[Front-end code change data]
=== Section Start ===

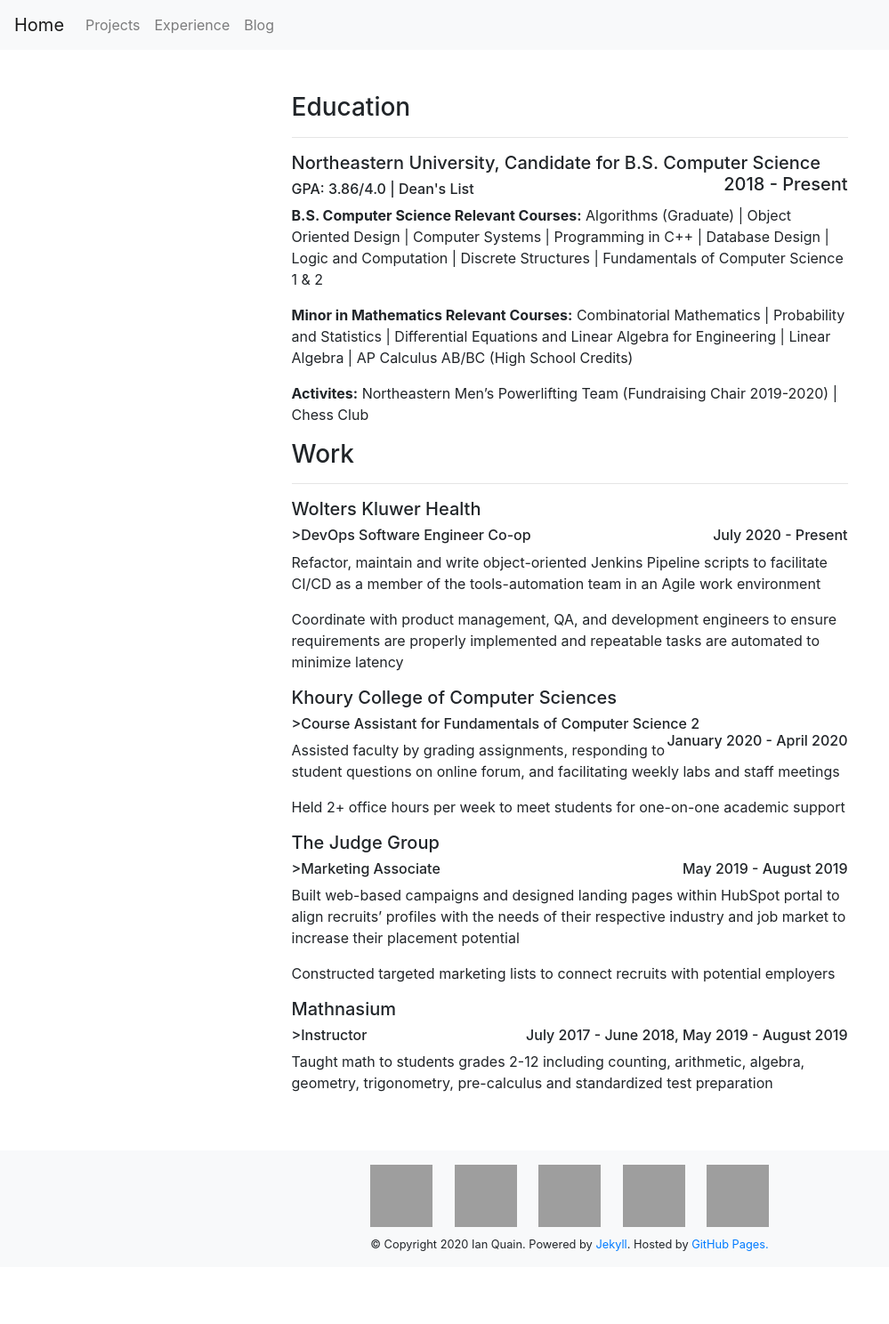
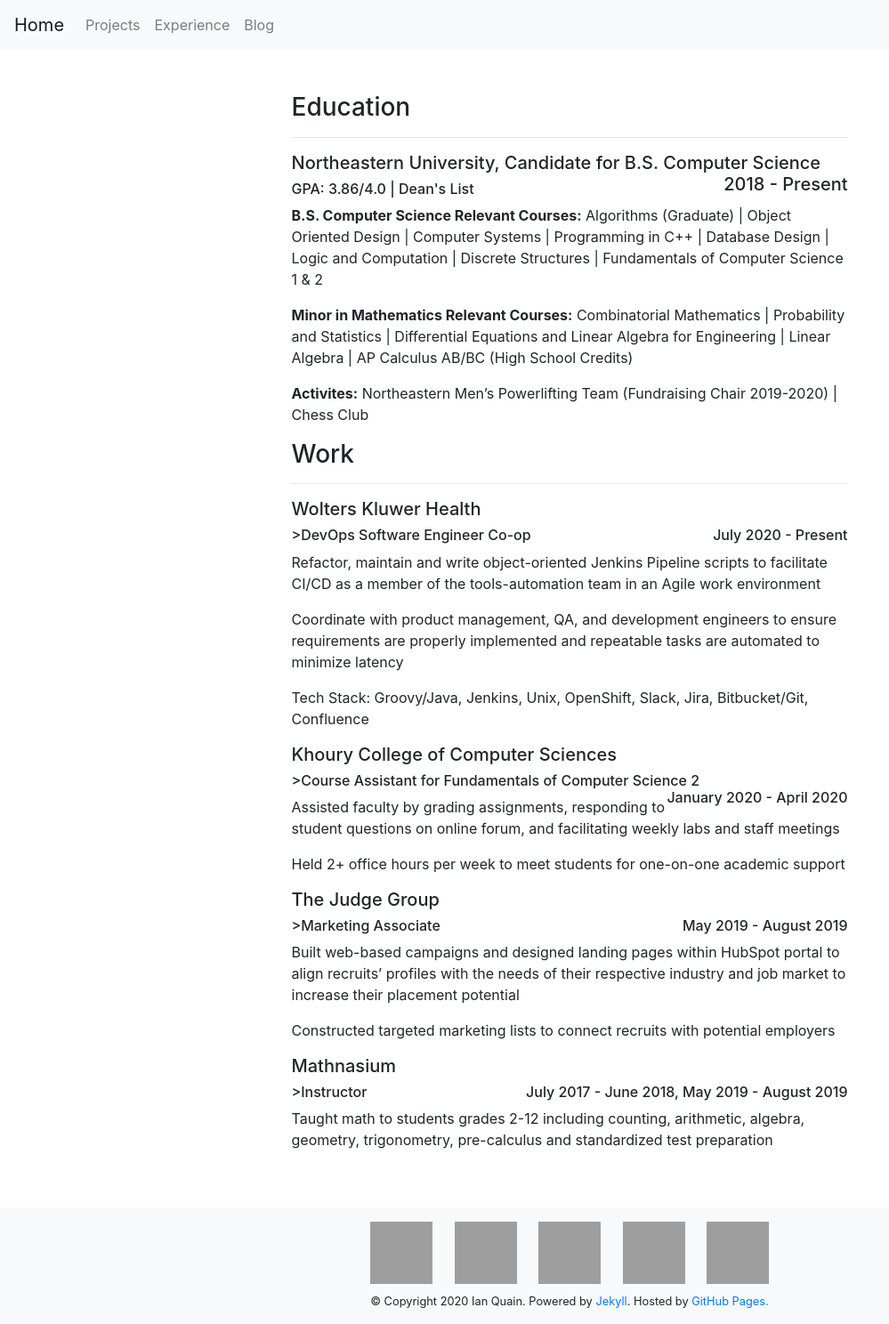
Before and after one commit to quaini/deprecated-personal-website, a Jekyll site: the page built from experience.html, in a window 1280 px wide, cut to the strip 0-1488 px from the top of the page. Shown: the whole strip at 89% size, without its empty margins (0-999 px from the left). Built offline with Jekyll 4.4.1, drawn with Linux system fonts in a browser that asks for light colours; before the commit the page ends 1424 px from its top, so only the background shows below that; grey boxes are pictures that could not be loaded.

Commit message:
WK job tech stack

```diff
--- a/experience.html
+++ b/experience.html
@@ -45,6 +45,7 @@
         <p>
             Coordinate with product management, QA, and development engineers to ensure requirements are properly implemented and repeatable tasks are automated to minimize latency
         </p>
+        <p>Tech Stack: Groovy/Java, Jenkins, Unix, OpenShift, Slack, Jira, Bitbucket/Git, Confluence</p>
         <h5>Khoury College of Computer Sciences</h5>
         <h6 style="text-align:left;">
             >Course Assistant for Fundamentals of Computer Science 2
```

=== Section End ===

→ **TASK INSTRUCTIONS**
The answer should be all lines from the entries above that hold the word "left".

→ **RESULT FOR THIS EXERCISE**
Before and after one commit to quaini/deprecated-personal-website, a Jekyll site: the page built from experience.html, in a window 1280 px wide, cut to the strip 0-1488 px from the top of the page. Shown: the whole strip at 89% size, without its empty margins (0-999 px from the left). Built offline with Jekyll 4.4.1, drawn with Linux system fonts in a browser that asks for light colours; before the commit the page ends 1424 px from its top, so only the background shows below that; grey boxes are pictures that could not be loaded.
         <h6 style="text-align:left;">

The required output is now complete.